Links to Supporting Topics
What is the University of Missouri's graduation rate?

Four 6-year graduation rates will be discussed. Three are reported publicly: CBHE, GRS, and Executive Data Reference. A fourth rate was created to serve as a comparative standard for this Issue Brief.
The CBHE rate is the rate computed by the Missouri Coordinating Board for Higher Education from the statewide Missouri student achievement study records. It is limited to first-time, full-time, degree-seeking freshmen. Because the record system is statewide, the CBHE can report the percentage of students who transferred out and subsequently graduated from another institution in Missouri.

The Graduation Rate Survey (GRS) is a new federal IPEDS report designed to meet the requirements of "Student Right to Know" legislation. As such, the information provided is by sex and race, and can be used to compute graduation rates for athletes. It is unclear exactly which of the several possible rates that can be computed from the report will be the standard rate routinely published in places like the Chronicle of Higher Education. The data available support rates from 4 to 6 years and might or might not include transfers. Among the options, reporters will probably use the 6-year internal graduation rate or a rate that combines graduate and transfer rates. Unfortunately, the transfer information merely identifies students that transferred out. It does not identify subsequent success.

Even with its limitations, the GRS represents an important step forward as there is near universal participation in IPEDS reporting, and the rates can be linked to the wealth of other information available regarding higher education institutions. The report is prepared by all higher education institutions and is limited to first-time, full-time, degree-seeking freshmen.

The rate currently reported in the Executive Data Reference includes full- and part-time students and does not consider transfers. The reported rate is slightly lower than a rate that is limited to full-time students.

The comparative standard rates created for this Issue Brief were computed to demonstrate the effect of varying intervals from 4 to 8 years for full- and part-time students. It is reasonably clear that little is gained by extending from 6 to 8 years, but that it is important to use a 6-year interval instead of a 4-year interval.
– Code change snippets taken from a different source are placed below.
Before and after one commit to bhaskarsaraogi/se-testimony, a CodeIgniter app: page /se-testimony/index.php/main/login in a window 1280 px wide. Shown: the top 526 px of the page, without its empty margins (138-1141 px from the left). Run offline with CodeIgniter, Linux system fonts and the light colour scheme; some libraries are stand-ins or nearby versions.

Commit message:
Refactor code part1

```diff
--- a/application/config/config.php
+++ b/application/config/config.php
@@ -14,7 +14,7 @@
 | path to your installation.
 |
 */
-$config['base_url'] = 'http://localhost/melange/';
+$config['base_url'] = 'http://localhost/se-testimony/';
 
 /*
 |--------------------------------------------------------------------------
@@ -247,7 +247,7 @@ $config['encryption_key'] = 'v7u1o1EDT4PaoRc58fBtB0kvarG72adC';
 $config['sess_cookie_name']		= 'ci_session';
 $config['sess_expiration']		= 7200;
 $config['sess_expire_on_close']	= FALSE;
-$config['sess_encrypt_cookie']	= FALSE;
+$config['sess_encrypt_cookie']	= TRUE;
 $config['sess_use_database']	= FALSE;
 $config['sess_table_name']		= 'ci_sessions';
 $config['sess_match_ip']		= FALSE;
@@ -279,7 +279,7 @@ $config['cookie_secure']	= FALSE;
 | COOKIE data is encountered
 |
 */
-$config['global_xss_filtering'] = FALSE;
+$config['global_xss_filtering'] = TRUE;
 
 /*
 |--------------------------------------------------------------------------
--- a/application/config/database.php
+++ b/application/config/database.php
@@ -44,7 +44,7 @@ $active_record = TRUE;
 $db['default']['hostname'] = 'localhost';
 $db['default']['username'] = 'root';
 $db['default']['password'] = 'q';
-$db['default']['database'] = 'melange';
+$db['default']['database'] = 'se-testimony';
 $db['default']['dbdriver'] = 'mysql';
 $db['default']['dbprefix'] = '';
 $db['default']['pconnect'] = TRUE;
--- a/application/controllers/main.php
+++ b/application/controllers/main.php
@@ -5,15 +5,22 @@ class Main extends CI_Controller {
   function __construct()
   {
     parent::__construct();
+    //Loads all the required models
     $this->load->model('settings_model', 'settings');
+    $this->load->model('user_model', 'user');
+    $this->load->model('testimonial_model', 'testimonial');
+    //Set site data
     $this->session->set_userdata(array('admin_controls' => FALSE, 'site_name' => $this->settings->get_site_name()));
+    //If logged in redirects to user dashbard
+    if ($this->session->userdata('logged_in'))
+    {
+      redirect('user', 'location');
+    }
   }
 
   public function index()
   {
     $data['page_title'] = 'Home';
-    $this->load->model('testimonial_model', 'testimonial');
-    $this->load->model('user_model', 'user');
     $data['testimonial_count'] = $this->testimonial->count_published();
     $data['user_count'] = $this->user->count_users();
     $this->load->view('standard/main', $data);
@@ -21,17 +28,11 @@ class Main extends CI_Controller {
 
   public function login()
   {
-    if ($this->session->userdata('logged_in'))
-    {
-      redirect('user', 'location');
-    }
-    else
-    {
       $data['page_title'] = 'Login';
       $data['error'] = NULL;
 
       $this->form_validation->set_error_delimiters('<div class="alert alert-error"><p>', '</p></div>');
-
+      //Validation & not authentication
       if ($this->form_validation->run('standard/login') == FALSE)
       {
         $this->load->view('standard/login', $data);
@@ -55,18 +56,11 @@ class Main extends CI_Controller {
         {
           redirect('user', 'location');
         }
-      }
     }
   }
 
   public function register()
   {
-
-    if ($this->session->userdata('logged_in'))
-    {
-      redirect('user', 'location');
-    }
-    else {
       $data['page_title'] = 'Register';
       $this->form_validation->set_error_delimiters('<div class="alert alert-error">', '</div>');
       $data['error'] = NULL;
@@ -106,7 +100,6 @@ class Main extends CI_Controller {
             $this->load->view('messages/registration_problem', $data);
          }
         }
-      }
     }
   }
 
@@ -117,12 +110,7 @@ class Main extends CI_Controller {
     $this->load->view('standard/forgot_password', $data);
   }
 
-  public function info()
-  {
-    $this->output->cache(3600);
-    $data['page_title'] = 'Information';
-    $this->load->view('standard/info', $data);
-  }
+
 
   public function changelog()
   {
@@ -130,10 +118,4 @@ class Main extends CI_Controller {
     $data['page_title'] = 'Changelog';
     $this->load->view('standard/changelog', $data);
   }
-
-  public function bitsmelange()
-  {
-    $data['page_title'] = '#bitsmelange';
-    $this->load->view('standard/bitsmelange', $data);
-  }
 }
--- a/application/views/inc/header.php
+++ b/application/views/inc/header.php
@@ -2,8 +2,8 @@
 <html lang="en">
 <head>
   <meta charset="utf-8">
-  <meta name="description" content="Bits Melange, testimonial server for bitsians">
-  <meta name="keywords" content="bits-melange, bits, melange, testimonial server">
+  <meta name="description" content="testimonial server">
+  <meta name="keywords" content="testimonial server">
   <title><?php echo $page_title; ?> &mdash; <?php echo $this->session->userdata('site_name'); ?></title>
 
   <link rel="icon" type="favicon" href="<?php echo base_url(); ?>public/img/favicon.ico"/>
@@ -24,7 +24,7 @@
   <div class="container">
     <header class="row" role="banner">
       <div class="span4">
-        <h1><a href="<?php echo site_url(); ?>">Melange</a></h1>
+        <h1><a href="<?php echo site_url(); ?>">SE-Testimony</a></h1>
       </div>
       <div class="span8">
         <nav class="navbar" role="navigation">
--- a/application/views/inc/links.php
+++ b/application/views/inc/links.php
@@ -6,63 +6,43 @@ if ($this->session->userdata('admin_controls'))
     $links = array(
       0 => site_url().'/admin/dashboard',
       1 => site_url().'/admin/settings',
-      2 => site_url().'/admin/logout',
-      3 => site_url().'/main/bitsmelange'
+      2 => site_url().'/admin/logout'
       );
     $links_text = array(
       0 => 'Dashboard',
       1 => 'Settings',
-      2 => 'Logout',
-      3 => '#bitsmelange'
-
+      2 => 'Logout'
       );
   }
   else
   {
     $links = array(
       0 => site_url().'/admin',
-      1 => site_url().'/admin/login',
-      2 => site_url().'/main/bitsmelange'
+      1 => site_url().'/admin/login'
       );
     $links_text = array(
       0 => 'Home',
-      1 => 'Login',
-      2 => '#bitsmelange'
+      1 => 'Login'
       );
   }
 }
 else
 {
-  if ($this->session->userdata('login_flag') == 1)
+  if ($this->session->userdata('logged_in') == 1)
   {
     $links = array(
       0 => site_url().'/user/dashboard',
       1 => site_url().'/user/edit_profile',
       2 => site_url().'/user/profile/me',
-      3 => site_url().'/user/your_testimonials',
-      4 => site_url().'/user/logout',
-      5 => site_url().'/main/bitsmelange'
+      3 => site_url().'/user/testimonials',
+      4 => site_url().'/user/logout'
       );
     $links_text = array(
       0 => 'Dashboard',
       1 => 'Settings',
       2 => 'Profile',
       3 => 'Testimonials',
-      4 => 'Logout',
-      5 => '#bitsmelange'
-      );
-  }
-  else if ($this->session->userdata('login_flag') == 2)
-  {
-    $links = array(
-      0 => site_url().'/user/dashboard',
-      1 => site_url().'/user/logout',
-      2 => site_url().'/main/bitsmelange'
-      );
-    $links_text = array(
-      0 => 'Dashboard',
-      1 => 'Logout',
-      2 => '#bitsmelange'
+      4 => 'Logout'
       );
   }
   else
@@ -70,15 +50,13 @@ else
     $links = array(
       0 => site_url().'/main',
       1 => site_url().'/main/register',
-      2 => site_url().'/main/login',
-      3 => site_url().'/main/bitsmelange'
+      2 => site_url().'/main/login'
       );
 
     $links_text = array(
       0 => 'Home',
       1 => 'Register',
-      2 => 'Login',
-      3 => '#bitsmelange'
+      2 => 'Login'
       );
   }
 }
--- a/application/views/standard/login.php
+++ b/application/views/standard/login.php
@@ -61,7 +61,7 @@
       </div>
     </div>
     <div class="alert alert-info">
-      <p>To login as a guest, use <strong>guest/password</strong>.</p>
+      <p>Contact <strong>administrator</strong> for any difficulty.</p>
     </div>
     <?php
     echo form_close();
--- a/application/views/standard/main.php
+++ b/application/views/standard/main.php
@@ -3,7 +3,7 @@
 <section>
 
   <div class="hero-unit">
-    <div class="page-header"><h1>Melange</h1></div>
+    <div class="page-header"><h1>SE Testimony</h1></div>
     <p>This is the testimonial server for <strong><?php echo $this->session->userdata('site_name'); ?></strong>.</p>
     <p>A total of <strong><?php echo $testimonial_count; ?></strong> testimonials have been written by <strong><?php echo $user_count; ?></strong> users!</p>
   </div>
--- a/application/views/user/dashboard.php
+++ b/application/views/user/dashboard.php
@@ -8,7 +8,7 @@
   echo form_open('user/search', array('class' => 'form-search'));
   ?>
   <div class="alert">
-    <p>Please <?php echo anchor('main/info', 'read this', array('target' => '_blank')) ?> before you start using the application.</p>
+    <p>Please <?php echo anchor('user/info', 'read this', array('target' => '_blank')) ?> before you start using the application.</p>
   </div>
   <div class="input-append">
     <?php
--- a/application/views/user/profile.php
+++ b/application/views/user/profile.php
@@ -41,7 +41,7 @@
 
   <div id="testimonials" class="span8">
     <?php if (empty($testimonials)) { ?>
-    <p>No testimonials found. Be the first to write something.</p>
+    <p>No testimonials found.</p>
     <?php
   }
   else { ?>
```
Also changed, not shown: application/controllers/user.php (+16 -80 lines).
The following table shows each of these graduation rates for the University of Missouri campuses. Collectively, these percentages illustrate the importance of stipulating graduation interval, cohort class and attendance characteristics, and transfer behavior. They also reflect the consequences of different campus missions and service regions.

 
CBHE
Graduation Rate Survey (GRS)
Executive Data Reference
Comparative Standard for This Issue Brief
UM-Columbia
Most recent cohort
Fall, 1991
Fall, 1991
Fall, 1991
Fall, 1989
Overall Rate
57%
58%
Full-time
56%
57%
58%
Part-time
32%
% Transfers
18%
% Transferred & Graduated
7%
% Still Enrolled
1%
UM-Kansas City
Most recent cohort
Fall, 1991
Fall, 1991
Fall, 1991
Fall, 1989
Overall Rate
37%
40%
Full-time
36%
36%
42%
Part-time
15%
% Transfers
25%
% Transferred & Graduated
9%
% Still Enrolled
8%
UM-Rolla
Most recent cohort
Fall, 1991
Fall, 1991
Fall, 1991
Fall, 1989
Overall Rate
51%
51%
Full-time
51%
52%
52%
Part-time
4%
% Transfers
23%
% Transferred & Graduated
8%
% Still Enrolled
4%
UM-St. Louis
Most recent cohort
Fall, 1991
Fall, 1991
Fall, 1991
Fall, 1989
Overall Rate
31%
29%
Full-time
33%
34%
33%
Part-time
5%
% Transfers
28%
% Transferred & Graduated
9%
% Still Enrolled
5%

CBHE is the Missouri Coordinating Board for Higher Education.

IPEDS is the federal Integrated Postsecondary Education Data System.

The Executive Data Reference is available online at the Analytical Studies Website.

Comparative Standard Graduation Rates from 4 to 8 Years for:

Reviewed 2013-07-17.